Don't they realize that food is a declining share of global GDP? This planet is on the cusp of a fantastic "post-food" economic paradigm! Food is so 20th century.

Should we nationalize food production? Energy?

This is cute. I think you all will get a kick out of it.

KDolliso Brews Ethanol. :)

Hello TODers, I know I usually bring bad news and its always in advance and its always in spades.

Good news, I can't find anywhere in the financial news
to support what I am about to tell you all, so go check the numbers yourself.

I saw capitulation today in the USA stock exchanges. The volume numbers were thru the roof. I realise this news is scant and many won't be able to take comfort or solice from it.

The "good news" part is....shhhh...its a secret, okay.
The volume was up and the better news is...it isn't news according too the MSM.

Now heres the kicker, who ya gonna believe ? me or your own lying eyes? I know its horrible and all that, and I see what you see, I see stuff in advance though. I know Iam gonna need to pee late at nite, I know Iam gonna walk around in the dark, I even know Iam gonna bang my shin.
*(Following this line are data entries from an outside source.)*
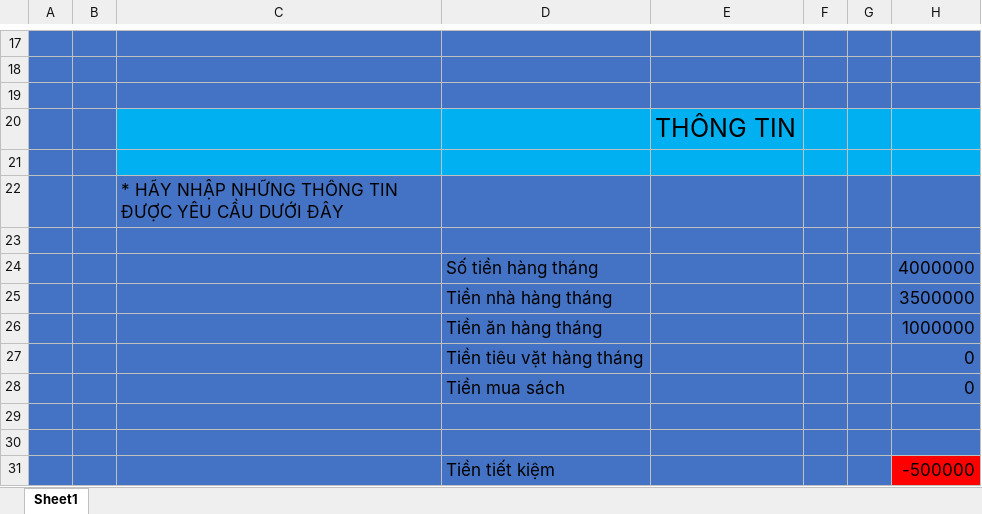
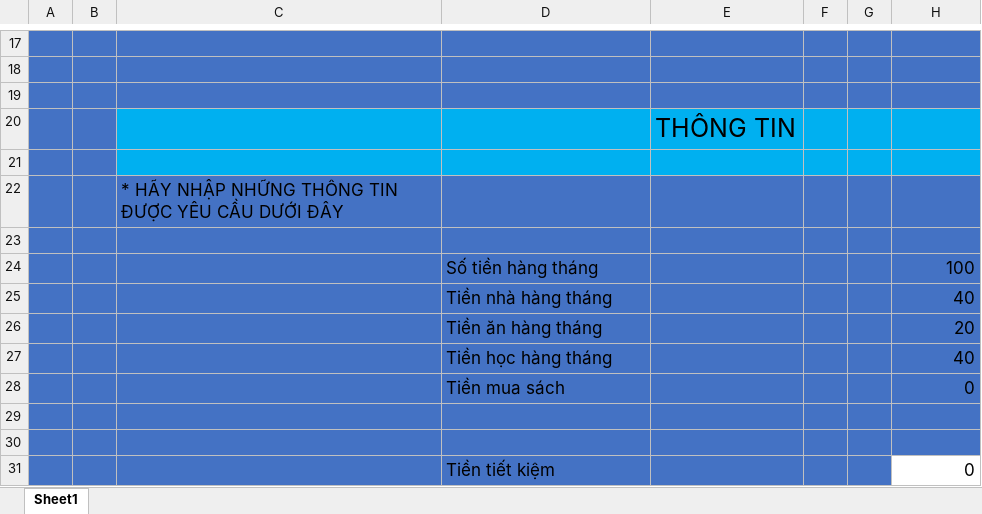
Before and after one commit to nguyendinhinit/dss2020, an Excel workbook: DSS.xlsm, sheet Sheet1, drawn as a sheet; only a part is shown, gaps mark what is left out; values as stored, in another font and other column widths than the file's, no borders; charts and pictures not drawn; removed rows and columns are numbered as before the commit, all else as after; the diff names each change by its address in the sheet, - before the commit and + after, or states it on an @@ line.

Commit message:
Update DSS.xlsm

```diff
--- a/DSS.xlsm (sheet Sheet1)
+++ b/DSS.xlsm (sheet Sheet1)
-H24: 4000000
+H24: 100
-H25: 3500000
+H25: 40
-H26: 1000000
+H26: 20
-row 27:  |  |  | Tiền tiêu vặt hàng tháng |  |  |  | 0
+row 27:  |  |  | Tiền học hàng tháng |  |  |  | 40
-H31: -500000
+H31: 0
-H31 fill: #FF0000
+H31 fill: none
```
I know stuff before it happens.

Bad news though (Nephilim picks 1 of 4 horses and saddles up) This won't stop or even stall PO, its actually a given and this market is because of PO.

I gave you the info I had and its up to you to do what you want with it.
Giddy-up !

The MSM is reporting that volumes were low, except at the very end, which was probably hedge fund liquidation time.

prior to about 3:56 ET, the volume was below average for what we have seen for the past two months. For example, we were on track to do about 5 billion shares for trading in all NYSE-listed stocks, but there have been many days where volume was 8-10 billion shares. We ended with 5.5 b shares, a significant spike considering it came in a few minutes.

CNBC is in fine form tonight. McCain and Obama should tell GM to "get bent," but can't, at least before the election. We should open up the borders to immigration, because that's the only way we're going to sell all those unsold houses. We can avoid the fate of Japan, if only we don't raise taxes (like Obama wants to do).

It sounds like they are already preparing to paint President Obama as the guy who killed the economy. Of course, the possibility that the economy can't be saved no matter who is in the Oval Office doesn't enter into it.

Here's the Dow (blue) with volume (red)

A few more minutes of trading like that...

The housing situation won't be improved without buyers- I am surprised no one has floated the idea of USA green cards conditional upon the investment of a certain amount in USA real estate. This would give an immediate jolt to RE prices, as speculators bought up ahead of the rush.

Plenty of people need houses, and soon they'll be affordable. If you have a job.

GM is going bankrupt in some sense -- they have to shed their retiree pensions. That's got to be the main goal for the big 3.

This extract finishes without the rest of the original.